Hong Kong’s Hang Seng index was 1.4 per cent higher in early afternoon trade after closing down 2.8 per cent on Tuesday. The China Enterprises Index reversed losses from the morning session, rising 0.9 per cent. In a working paper on Tuesday, China’s central bank said the country should cut banks’ reserve requirement ratios (RRR) to boost market liquidity, highlighting concerns over trade, a day after the central bank governor urged investors to remain calm.
“It is fair to say an RRR (cut) seems imminent ... the only question is the magnitude,” Sue Trinh, head of Asia FX Strategy at RBC Capital Markets in Hong Kong said in a note. An apparent bias toward looser policy “runs counter to the regional bias toward higher rates to protect currency downside,” she said, adding that growing policy divergence indicates room for the onshore and offshore yuan to depreciate.
The bounce in share markets comes despite trade tensions between the United States and China showing few signs of easing.
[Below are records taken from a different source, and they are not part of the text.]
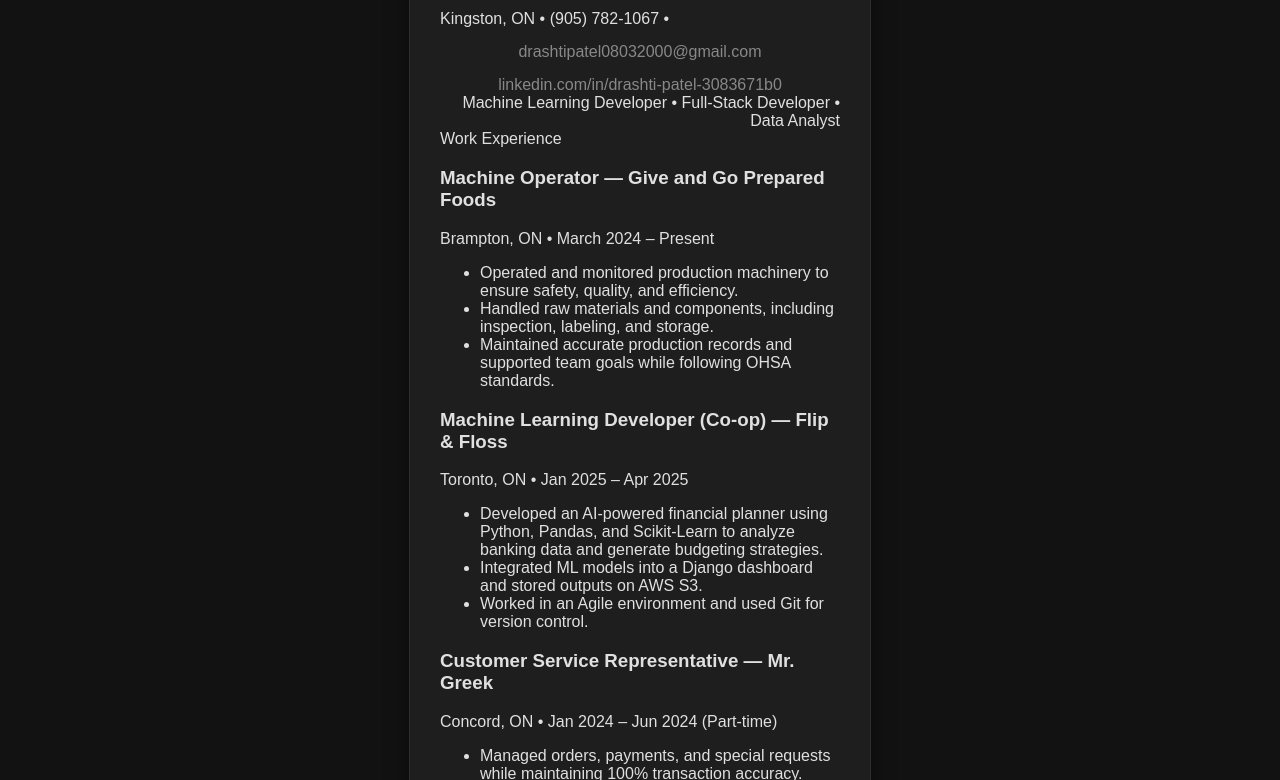
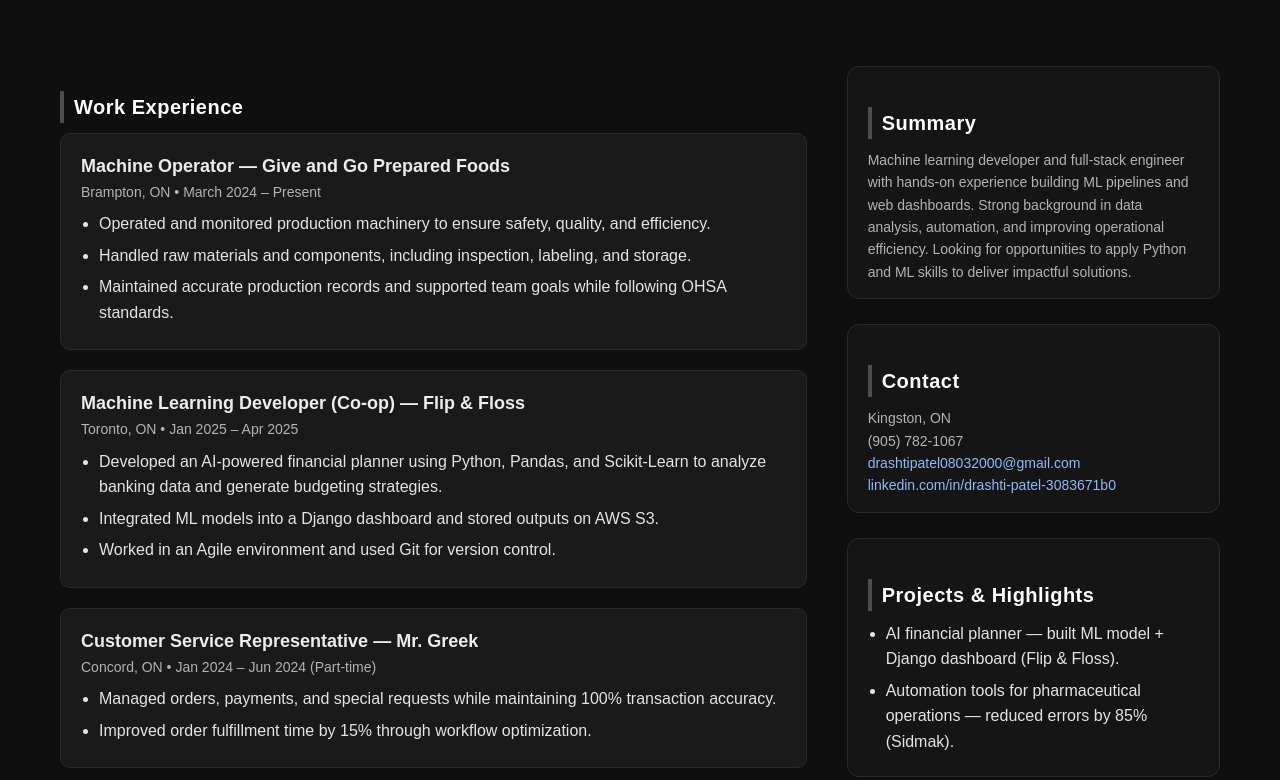
Before and after one commit to drashtipatel83/drashti, a plain HTML site: page index.html in a window 1280 px wide. Shown: the part 174-954 px from the top of the page. Drawn offline with Linux system fonts and the light colour scheme.

Commit message:
Update index.css

```diff
--- a/css/index.css
+++ b/css/index.css
@@ -1,89 +1,155 @@
-/* ---------- Global Styles ---------- */
-body {
+/* ======== Base ======== */
+* {
     margin: 0;
     padding: 0;
-    font-family: "Poppins", sans-serif;
-    background: #121212;              /* deep black */
-    color: #e0e0e0;                   /* soft grey text */
+    box-sizing: border-box;
 }
 
-/* ---------- Center Wrapper ---------- */
-.container {
-    max-width: 400px;
-    margin: 80px auto;
-    padding: 30px;
-    background: #1e1e1e;              /* dark grey */
-    border: 1px solid #2e2e2e;        /* subtle border */
-    border-radius: 12px;
-    box-shadow: 0 0 25px rgba(0,0,0,0.4);
+body {
+    font-family: "Poppins", sans-serif;
+    background: #0f0f0f;
+    color: #e4e4e4;
+    line-height: 1.6;
 }
 
-/* ---------- Titles ---------- */
-.container h1 {
-    text-align: center;
-    margin-bottom: 25px;
-    font-size: 26px;
-    color: #ffffff;
-    letter-spacing: 1px;
+/* ======== Layout ======== */
+.container {
+    display: grid;
+    grid-template-columns: 2fr 1fr;
+    gap: 40px;
+    padding: 40px 60px;
 }
 
-/* ---------- Input Fields ---------- */
-input[type="text"],
-input[type="email"],
-input[type="password"],
-select {
-    width: 100%;
-    padding: 12px;
-    margin: 12px 0;
-    background: #2a2a2a;
-    border: 1px solid #3a3a3a;
-    border-radius: 8px;
-    color: #e0e0e0;
-    font-size: 15px;
+header {
+    grid-column: 1 / -1;
+    padding-bottom: 20px;
+    border-bottom: 1px solid #2a2a2a;
+    margin-bottom: 30px;
+    display: flex;
+    justify-content: space-between;
+    align-items: flex-end;
+}
+
+.name-block h1 {
+    font-size: 36px;
+    color: #ffffff;
+}
+
+.sub a {
+    color: #aaaaaa;
+    text-decoration: none;
+}
+
+.sub a:hover {
+    color: #ffffff;
+}
+
+.muted {
+    color: #b3b3b3;
+    font-size: 14px;
+}
+
+/* ======== Sections ======== */
+.section-title {
+    font-size: 20px;
+    font-weight: 600;
+    margin: 25px 0 10px;
+    color: #ffffff;
+    letter-spacing: 0.5px;
+    border-left: 4px solid #4d4d4d;
+    padding-left: 10px;
+}
+
+/* ======== Experience Items ======== */
+.exp-item {
+    margin-bottom: 20px;
+    background: #1a1a1a;
+    padding: 18px 20px;
+    border-radius: 10px;
+    border: 1px solid #2a2a2a;
     transition: 0.3s ease;
 }
 
-input:focus,
-select:focus {
+.exp-item:hover {
     border-color: #555;
-    outline: none;
-    background: #333;
+    transform: translateY(-3px);
 }
 
-/* ---------- Buttons ---------- */
-button {
-    width: 100%;
-    padding: 12px;
-    margin-top: 15px;
-    background: linear-gradient(145deg, #3a3a3a, #1a1a1a);
-    border: none;
-    border-radius: 8px;
-    color: #ffffff;
-    font-size: 16px;
-    cursor: pointer;
-    transition: 0.3s ease;
+.exp-item h3 {
+    font-size: 18px;
+    color: #ededed;
 }
 
-button:hover {
-    background: linear-gradient(145deg, #4d4d4d, #2b2b2b);
-    transform: translateY(-2px);
+/* ======== Bullets ======== */
+.bullets {
+    margin-top: 8px;
+    margin-left: 18px;
 }
 
-/* ---------- Links ---------- */
-a {
-    display: block;
-    margin-top: 15px;
-    text-align: center;
-    color: #888;
-    text-decoration: none;
+.bullets li {
+    margin-bottom: 6px;
+}
+
+/* ======== Certificates ======== */
+.certs {
+    margin-left: 18px;
+}
+
+.certs li {
+    margin-bottom: 6px;
+}
+
+/* ======== Tags ======== */
+.tags {
+    display: flex;
+    flex-wrap: wrap;
+    gap: 10px;
+}
+
+.tag {
+    padding: 6px 14px;
+    background: #2a2a2a;
+    border-radius: 20px;
+    font-size: 14px;
+    color: #dcdcdc;
+    border: 1px solid #3a3a3a;
     transition: 0.3s;
 }
 
-a:hover {
-    color: #bbb;
+.tag:hover {
+    background: #3b3b3b;
+    border-color: #5a5a5a;
 }
 
-/* ---------- Extra Styling ---------- */
-::placeholder {
-    color: #999;
+/* ======== Aside ======== */
+aside section {
+    background: #151515;
+    padding: 15px 20px;
+    border-radius: 12px;
+    border: 1px solid #2a2a2a;
+    margin-bottom: 25px;
 }
+
+/* ======== Links ======== */
+a {
+    color: #8fbaf5;
+    text-decoration: none;
+}
+
+a:hover {
+    color: #c2dbff;
+}
+
+/* ======== Responsive ======== */
+@media (max-width: 900px) {
+    .container {
+        grid-template-columns: 1fr;
+        padding: 20px;
+    }
+
+    header {
+        flex-direction: column;
+        text-align: left;
+        gap: 10px;
+    }
+}
```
On Tuesday, a White House trade adviser said that Beijing has underestimated the US president’s resolve to impose more tariffs. Washington threatened on Monday to impose a 10 per cent tariff on $200 billion of Chinese goods after Beijing decided to raise tariffs on $50 billion in US goods, in response to similar tariffs on Chinese goods announced Friday. Nevertheless, the yield on benchmark 10-year Treasury notes rose to 2.9022 per cent on Wednesday afternoon after earlier falling to 2.8820. The two-year yield, which rises with traders’ expectations of higher Fed fund rates, was at 2.5535 per cent.
The US dollar was stronger against the yen, rising 0.2 per cent to 110.20. The euro was 0.1 per cent lower at $1.1574, while the dollar index, which tracks the greenback against a basket of six major rivals, was flat at 95.094. US crude rose 0.7 per cent to $65.55 a barrel, supported by a drop in US commercial crude inventories. But analysts said trade concerns and disagreements within the Organization of the Petroleum Exporting Countries over boosting supply continue to loom over the market.
Iran said on Tuesday that OPEC was unlikely to reach a deal on oil output this week. Gold was flat after falling near six-month lows Tuesday on a strong dollar. Spot gold was traded at $1274.54 per ounce. Investors in cryptocurrencies were also hit by losses after South Korean virtual currency exchange Bithumb said it had been hacked and 35 billion won worth of virtual currency held at the exchange was stolen. Bitcoin was 1.9 per cent lower at $6,607.45. – Reuters